▸ Exercise directions:
Every entry in the following listing must be restated word for word, though not its pictures.
^^^^^^^^^^^^^^^^
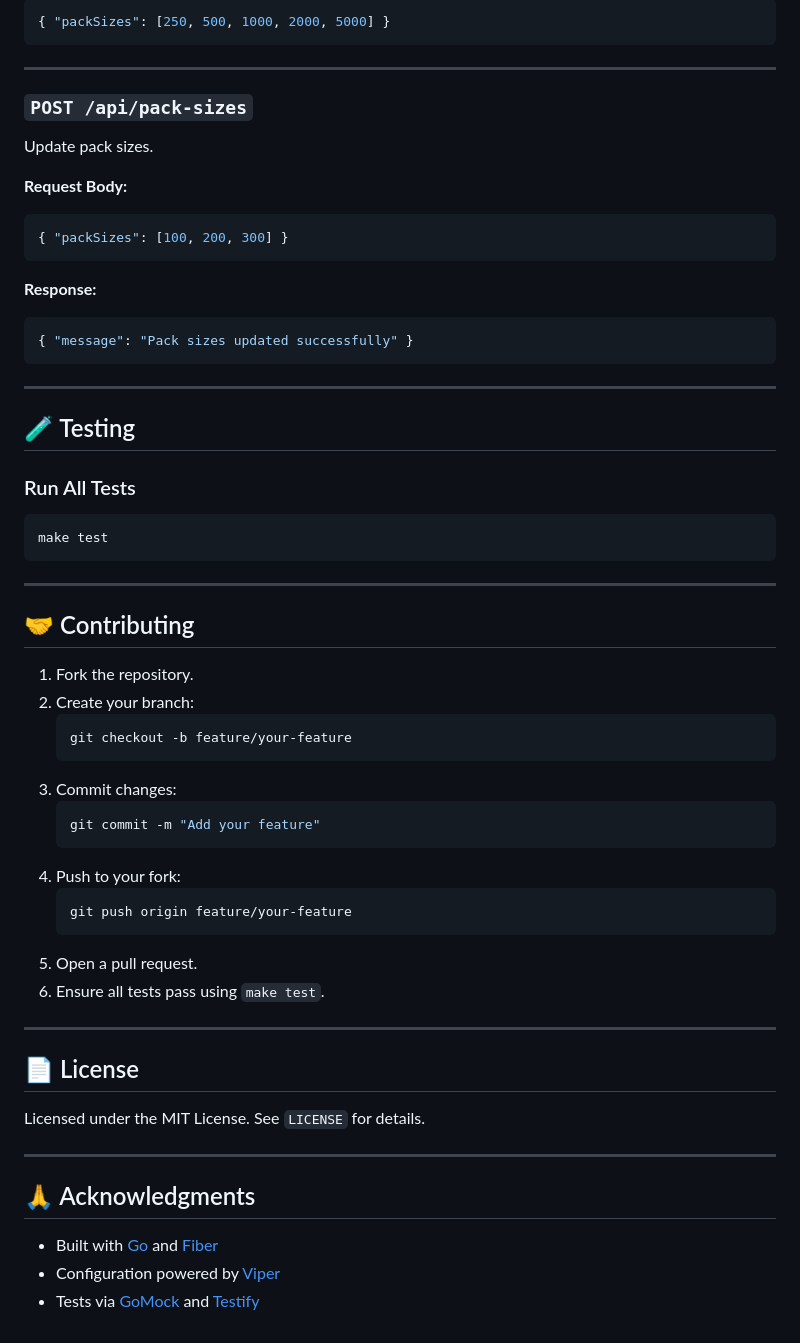
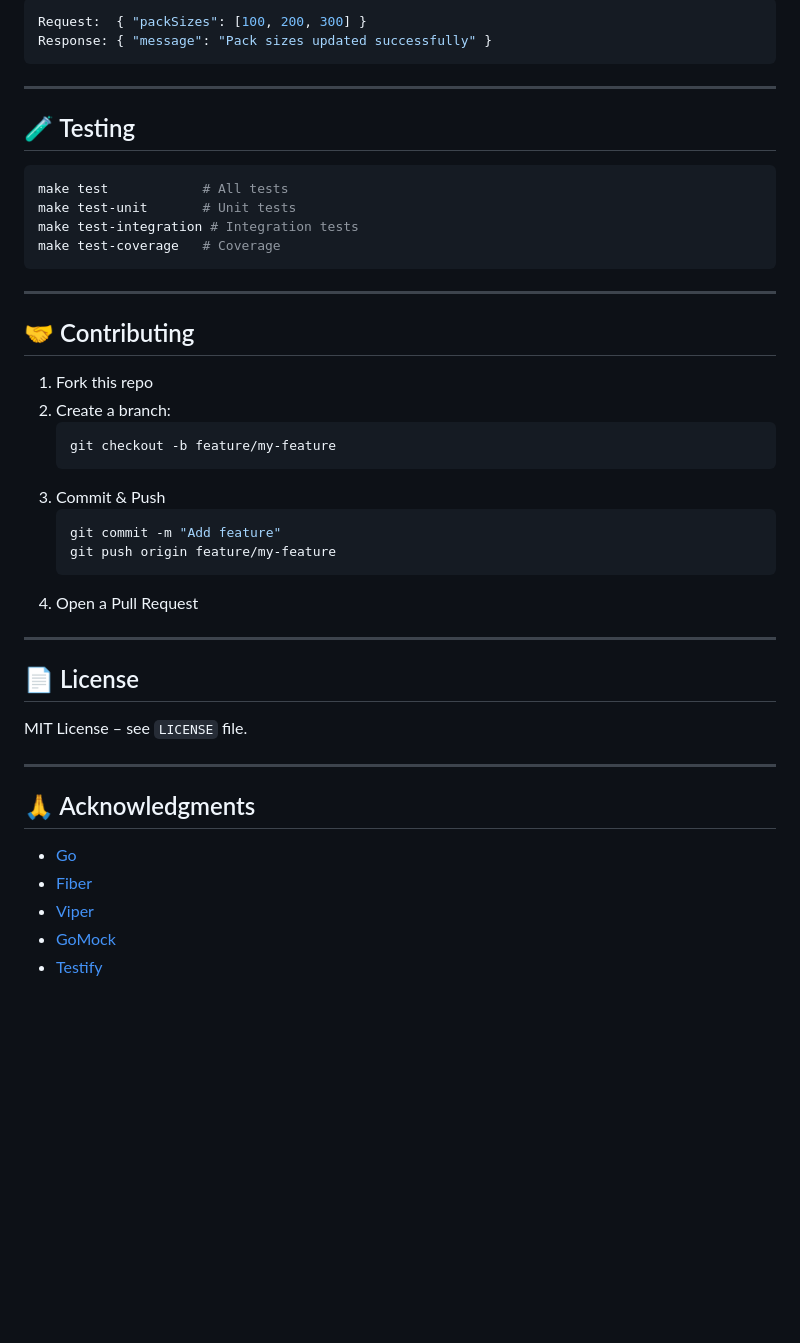
Before and after one commit to aleksbgs/order-packs-calculator, a Markdown page: README.md, the part around the change printed below. Rendered like a GitHub page; blank space fills up the shorter version.

````diff
--- a/README.md
+++ b/README.md
@@ -186,60 +153,47 @@ Fetch current pack sizes.
 ```json
-{ "packSizes": [250, 500, 1000, 2000, 5000] }
-```
-
----
-
-### `POST /api/pack-sizes`
-Update pack sizes.
-
-**Request Body:**
-```json
-{ "packSizes": [100, 200, 300] }
-```
-
-**Response:**
-```json
-{ "message": "Pack sizes updated successfully" }
+Request:  { "packSizes": [100, 200, 300] }
+Response: { "message": "Pack sizes updated successfully" }
 ```
 
 ---
 
 ## 🧪 Testing
 
-### Run All Tests
 ```bash
-make test
+make test            # All tests
+make test-unit       # Unit tests
+make test-integration # Integration tests
+make test-coverage   # Coverage
 ```
+
 ---
 
 ## 🤝 Contributing
 
-1. Fork the repository.
-2. Create your branch:
-    ```bash
-    git checkout -b feature/your-feature
-    ```
-3. Commit changes:
-    ```bash
-    git commit -m "Add your feature"
-    ```
-4. Push to your fork:
-    ```bash
-    git push origin feature/your-feature
-    ```
-5. Open a pull request.
-6. Ensure all tests pass using `make test`.
+1. Fork this repo
+2. Create a branch:
+   ```bash
+   git checkout -b feature/my-feature
+   ```
+3. Commit & Push
+   ```bash
+   git commit -m "Add feature"
+   git push origin feature/my-feature
+   ```
+4. Open a Pull Request
 
 ---
 
 ## 📄 License
 
-Licensed under the MIT License. See `LICENSE` for details.
+MIT License – see `LICENSE` file.
 
 ---
 
 ## 🙏 Acknowledgments
 
-- Built with [Go](https://golang.org) and [Fiber](https://gofiber.io)
-- Configuration powered by [Viper](https://github.com/spf13/viper)
-- Tests via [GoMock](https://github.com/golang/mock) and [Testify](https://github.com/stretchr/testify)
+- [Go](https://golang.org)
+- [Fiber](https://gofiber.io)
+- [Viper](https://github.com/spf13/viper)
+- [GoMock](https://github.com/golang/mock)
+- [Testify](https://github.com/stretchr/testify)
````
Also changed, not shown: other parts of README.md (+54 -87 lines).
^^^^^^^^^^^^^^^^
▸ Result for this exercise:
Before and after one commit to aleksbgs/order-packs-calculator, a Markdown page: README.md, the part around the change printed below. Rendered like a GitHub page; blank space fills up the shorter version.

````diff
--- a/README.md
+++ b/README.md
@@ -186,60 +153,47 @@ Fetch current pack sizes.
 ```json
-{ "packSizes": [250, 500, 1000, 2000, 5000] }
-```
-
----
-
-### `POST /api/pack-sizes`
-Update pack sizes.
-
-**Request Body:**
-```json
-{ "packSizes": [100, 200, 300] }
-```
-
-**Response:**
-```json
-{ "message": "Pack sizes updated successfully" }
+Request:  { "packSizes": [100, 200, 300] }
+Response: { "message": "Pack sizes updated successfully" }
 ```
 
 ---
 
 ## 🧪 Testing
 
-### Run All Tests
 ```bash
-make test
+make test            # All tests
+make test-unit       # Unit tests
+make test-integration # Integration tests
+make test-coverage   # Coverage
 ```
+
 ---
 
 ## 🤝 Contributing
 
-1. Fork the repository.
-2. Create your branch:
-    ```bash
-    git checkout -b feature/your-feature
-    ```
-3. Commit changes:
-    ```bash
-    git commit -m "Add your feature"
-    ```
-4. Push to your fork:
-    ```bash
-    git push origin feature/your-feature
-    ```
-5. Open a pull request.
-6. Ensure all tests pass using `make test`.
+1. Fork this repo
+2. Create a branch:
+   ```bash
+   git checkout -b feature/my-feature
+   ```
+3. Commit & Push
+   ```bash
+   git commit -m "Add feature"
+   git push origin feature/my-feature
+   ```
+4. Open a Pull Request
 
 ---
 
 ## 📄 License
 
-Licensed under the MIT License. See `LICENSE` for details.
+MIT License – see `LICENSE` file.
 
 ---
 
 ## 🙏 Acknowledgments
 
-- Built with [Go](https://golang.org) and [Fiber](https://gofiber.io)
-- Configuration powered by [Viper](https://github.com/spf13/viper)
-- Tests via [GoMock](https://github.com/golang/mock) and [Testify](https://github.com/stretchr/testify)
+- [Go](https://golang.org)
+- [Fiber](https://gofiber.io)
+- [Viper](https://github.com/spf13/viper)
+- [GoMock](https://github.com/golang/mock)
+- [Testify](https://github.com/stretchr/testify)
````
Also changed, not shown: other parts of README.md (+54 -87 lines).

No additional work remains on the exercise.